My introduction to her came at a 2009 solo show at Johansson Projects in Oakland. The most memorable works were executed on large sheets of thick paper sliced to a point where they were structurally compromised, yet tough enough to be wall-hung and appended with all sorts of glued-down forms that, together, created the illusion that you were traversing vast distances. Curators typically categorize such practices as mapping, a designation that describes the look of Britton’s work but not necessarily her motivations. Where most contemporary map artists redraw borders (racial, political, social or sexual) to express a particular worldview, Britton does so to plumb her past. She calls her work “emotional landscapes.” They’re maps, but “they’re not maps of anything that exists outside of my imagination. They are a record of time spent “ordering and sifting” tragic events that befell her at an early age.
Her brother became a paraplegic following a motorcycle accident. Her father, a long-haul trucker and mechanic, died when Britton was a teenager. Her parents, who married as teenagers and had little formal education, struggled to support the family in Totowa, N.J., a small town outside Paterson. Much of the imagery contained in her earliest mature work came from road maps of routes her father travelled. Though her methods have evolved with compositions that have grown both simpler and more complex, the core of her art – byways running in all directions across variable terrain – remains intact. The artist says she creates this personal cartography to deal with “things I can’t talk about.
To probe whether and to what degree she thinks her art resonates beyond herself, I read Britton a 1979 quote from Kim Levin in which the critic called mapping “an emblem of Postmodernism.” “Mapping,” Britton responded, “is deeply connected to the anxiety of the moment and artists are deeply connected to that,” adding that her art, which conveys both “fragility” and “tension” reflects those anxieties. “My work isn’t about the craft and the labor,” she stresses. “I want there to be a transformation.” Indeed, when you look at Britton’s work, the illusion of being drawn into wide-open spaces is so compelling that it is impossible not to be transfixed by her craft. That involvement transforms what we see and feel. With its roads to everywhere and nowhere, Britton asks us to confront, as she puts it, the question of whether “things are coming together or shattering apart.” The answer, of course, depends on where you stand.

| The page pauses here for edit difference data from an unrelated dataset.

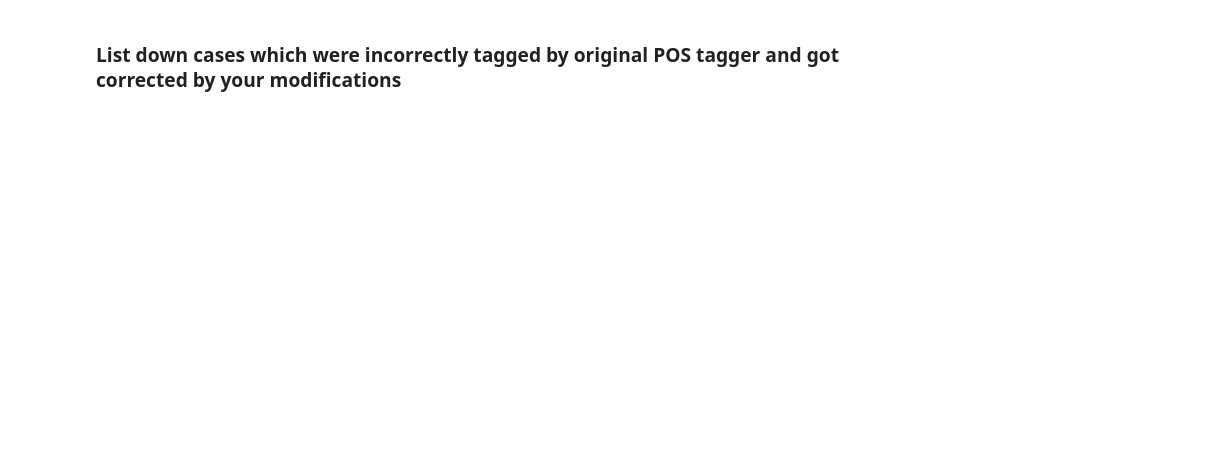
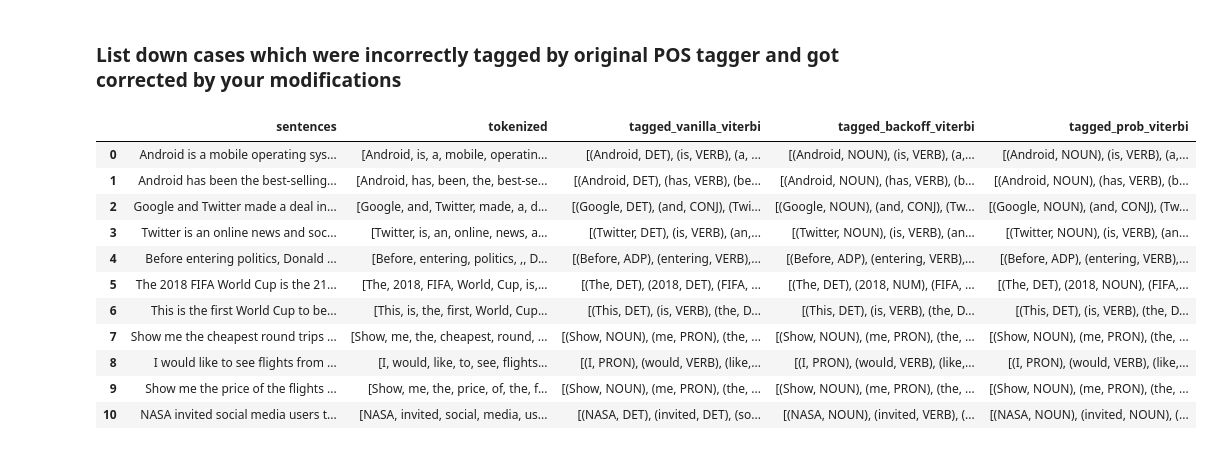
Before and after one commit to subhasisj/Upgrad-PGD-ML---AI, a Jupyter notebook: Assignments/Syntactic-Analysis-Assignment/HMM+-based+POS+tagging-+Assignment.ipynb, the cells around one changed output. Drawn from its saved outputs; the diff is of its cells as text; code cells hidden in the pictures; blank space fills up the shorter version.

```diff
--- a/Assignments/Syntactic-Analysis-Assignment/HMM+-based+POS+tagging-+Assignment.ipynb
+++ b/Assignments/Syntactic-Analysis-Assignment/HMM+-based+POS+tagging-+Assignment.ipynb
@@ -441,6 +445,7 @@ patterns = [
     (r'.*ould$', 'VERB'),              # modals
     (r'.*\'s$', 'NOUN'),              # possessive nouns
     (r'.*s$', 'NOUN'),                # plural nouns
+    (r'\*T?\*?-[0-9]+$', 'X'),        # X
     (r'^-?[0-9]+(.[0-9]+)?$', 'NUM'), # cardinal numbers
     (r'.*', 'NOUN')                    # nouns
 ]
@@ -539,0 +507,3 @@ Accuracy using Viterbi Algorithm with Backoff Tagger on Test Set: 0.964539007092
+# %%
+tqdm.pandas(desc='Tagging using Viterbi with Backoff Taggers')
+test_sentences_df['tagged_backoff_viterbi'] = test_sentences_df.tokenized.progress_apply(ViterbiWithBackoffTaggers._original)
@@ -539,0 +535,29 @@ Accuracy using Viterbi Algorithm with Backoff Tagger on Test Set: 0.964539007092
+# %%
+@timer
+def ViterbiWithProbabilitySwitch(words,train_bag = train_tagged_words):
+    state = []
+    T = list(set([pair[1] for pair in train_bag]))
+
+    for key, word in enumerate(words):
+        p = []
+        for tag in T:
+            if key == 0:
+                transition_p = tags_df.loc['.', tag]
+            else:
+                transition_p = tags_df.loc[state[-1], tag]
+
+            # compute emission and state probabilities
+            emission_p = word_given_tag(words[key], tag)[0]/word_given_tag(words[key], tag)[1]
+            # Handle out of Vocabulary words by only considering the transition probabilty when emission probability is 0.
+            if word not in V:
+                state_probability = transition_p
+            else:
+                state_probability = emission_p * transition_p
+            p.append(state_probability)
+
+        pmax = max(p)
+        # getting state for which probability is maximum
+        state_max = T[p.index(pmax)]
+        state.append(state_max)
+
+    return list(zip(words, state))
@@ -539,0 +574,3 @@ Accuracy using Viterbi Algorithm with Backoff Tagger on Test Set: 0.964539007092
+# %%
+tqdm.pandas(desc='Tagging using Viterbi with Backoff Taggers')
+test_sentences_df['tagged_prob_viterbi'] = test_sentences_df.tokenized.progress_apply(ViterbiWithProbabilitySwitch._original)
@@ -544,2 +615,17 @@ https://www.kaggle.com/deepanshusinha/hmms-and-viterbi-algorithm-for-pos-tagging
 # %% [markdown]
 ### List down cases which were incorrectly tagged by original POS tagger and got corrected by your modifications
+# %%
+test_sentences_df
+# %% [output]
+|  | sentences | tokenized | tagged_vanilla_viterbi | tagged_backoff_viterbi | tagged_prob_viterbi |
+| 0 | Android is a mobile operating sys... | [Android, is, a, mobile, operatin... | [(Android, DET), (is, VERB), (a, ... | [(Android, NOUN), (is, VERB), (a,... | [(Android, NOUN), (is, VERB), (a,... |
+| 1 | Android has been the best-selling... | [Android, has, been, the, best-se... | [(Android, DET), (has, VERB), (be... | [(Android, NOUN), (has, VERB), (b... | [(Android, NOUN), (has, VERB), (b... |
+| 2 | Google and Twitter made a deal in... | [Google, and, Twitter, made, a, d... | [(Google, DET), (and, CONJ), (Twi... | [(Google, NOUN), (and, CONJ), (Tw... | [(Google, NOUN), (and, CONJ), (Tw... |
+| 3 | Twitter is an online news and soc... | [Twitter, is, an, online, news, a... | [(Twitter, DET), (is, VERB), (an,... | [(Twitter, NOUN), (is, VERB), (an... | [(Twitter, NOUN), (is, VERB), (an... |
+| 4 | Before entering politics, Donald ... | [Before, entering, politics, ,, D... | [(Before, ADP), (entering, VERB),... | [(Before, ADP), (entering, VERB),... | [(Before, ADP), (entering, VERB),... |
+| 5 | The 2018 FIFA World Cup is the 21... | [The, 2018, FIFA, World, Cup, is,... | [(The, DET), (2018, DET), (FIFA, ... | [(The, DET), (2018, NUM), (FIFA, ... | [(The, DET), (2018, NOUN), (FIFA,... |
+| 6 | This is the first World Cup to be... | [This, is, the, first, World, Cup... | [(This, DET), (is, VERB), (the, D... | [(This, DET), (is, VERB), (the, D... | [(This, DET), (is, VERB), (the, D... |
+| 7 | Show me the cheapest round trips ... | [Show, me, the, cheapest, round, ... | [(Show, NOUN), (me, PRON), (the, ... | [(Show, NOUN), (me, PRON), (the, ... | [(Show, NOUN), (me, PRON), (the, ... |
+| 8 | I would like to see flights from ... | [I, would, like, to, see, flights... | [(I, PRON), (would, VERB), (like,... | [(I, PRON), (would, VERB), (like,... | [(I, PRON), (would, VERB), (like,... |
+| 9 | Show me the price of the flights ... | [Show, me, the, price, of, the, f... | [(Show, NOUN), (me, PRON), (the, ... | [(Show, NOUN), (me, PRON), (the, ... | [(Show, NOUN), (me, PRON), (the, ... |
+| 10 | NASA invited social media users t... | [NASA, invited, social, media, us... | [(NASA, DET), (invited, DET), (so... | [(NASA, NOUN), (invited, VERB), (... | [(NASA, NOUN), (invited, NOUN), (... |
```
Also changed, not shown: parts of 39 cells of this notebook.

Britton’s maps reflect a broad-based artistic response to the postmodern notion that a fault line undergirds every footstep. As Gilles Deleuze and Felix Guattari described the trend in a 1987 essay called A Thousand Plateaus: Capitalism and Schizophrenia: “The map is open and connectable in all of its dimensions; it is detachable, reversible, susceptible to constantmodification. It can be torn, reversed, adapted to any kind of mounting, reworked by an individual, group or social formation. It can be drawn on a wall, conceived of as a work of art, constructed as a political action or as a meditation.” That, I think, describes Britton’s working method to a T.
–DAVID M. ROTH